March 2, 2014
I am writing this week from the Cosyne conference in Salt Lake City. I gave a talk this morning about mixed selectivity in parietal cortex and have also heard great talks from a number of other labs.

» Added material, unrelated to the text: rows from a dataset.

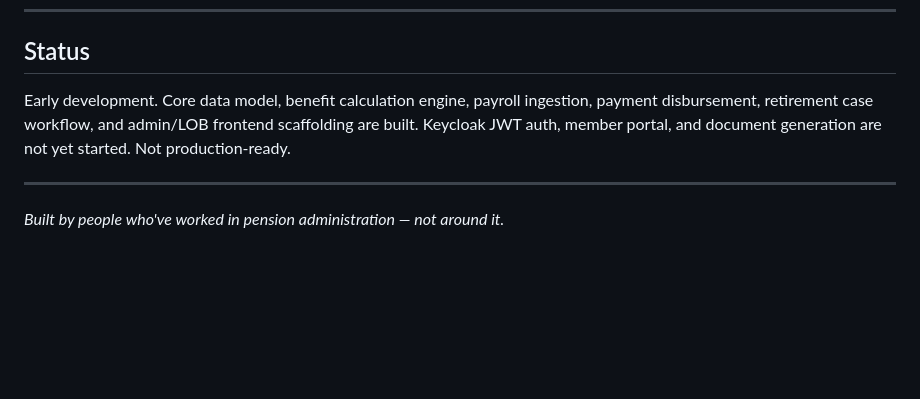
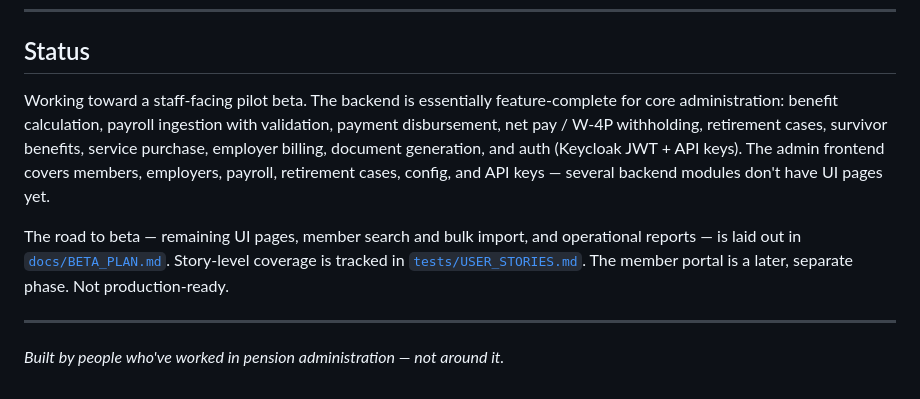
Before and after one commit to jc731/OpenFlowPension, a Markdown page: README.md, the part around one of its changes. GitHub-like rendering; blank space fills up the shorter version.

```diff
--- a/README.md
+++ b/README.md
@@ -269,7 +270,9 @@ Contributions are welcome. Before opening a pull request on a significant featur
 
 ## Status
 
-Early development. Core data model, benefit calculation engine, payroll ingestion, payment disbursement, retirement case workflow, and admin/LOB frontend scaffolding are built. Keycloak JWT auth, member portal, and document generation are not yet started. Not production-ready.
+Working toward a staff-facing pilot beta. The backend is essentially feature-complete for core administration: benefit calculation, payroll ingestion with validation, payment disbursement, net pay / W-4P withholding, retirement cases, survivor benefits, service purchase, employer billing, document generation, and auth (Keycloak JWT + API keys). The admin frontend covers members, employers, payroll, retirement cases, config, and API keys — several backend modules don't have UI pages yet.
+
+The road to beta — remaining UI pages, member search and bulk import, and operational reports — is laid out in [`docs/BETA_PLAN.md`](docs/BETA_PLAN.md). Story-level coverage is tracked in [`tests/USER_STORIES.md`](tests/USER_STORIES.md). The member portal is a later, separate phase. Not production-ready.
 
 ---
 
```
Also changed, not shown: other parts of README.md (+1 -0 lines), CLAUDE.md (+1 -0 lines), docs/BETA_PLAN.md (added, +60 -0 lines).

Our brains are wired to detect auditory stimuli that are important and might be relevant for behavior. A signature of this is an effect called “Stimulus specific adaptation” or, SSA, a phenomenon in which neural responses to unusual or “deviant” stimuli are larger compared to repeating stimuli (think: beep beep book beep). SSA has been established for some time, but the underlying neural circuits that drive it have remained mysterious. Recent work from Ryan Natan in Maria Geffen’s lab at the University of Pennsylvania tackles this issue. Maria and Ryan took advantage of new tools that make it possible to specifically up and down regulate inhibitory neurons and look at the effect on firing rates of excitatory cells known to show SSA. They used this approach to evaluate the role of two classes of inhibitory neurons: PV and SOM interneurons.They found that inhibitory either class of neurons interfered with the SSA: following their manipulation, deviant auditory stimuli no longer “popped out” the way they normally do. By carefully comparing the effect of each manipulation on responses to both standard and deviant tones, they revealed that both interneuron classes drive the affect, but in complementary ways.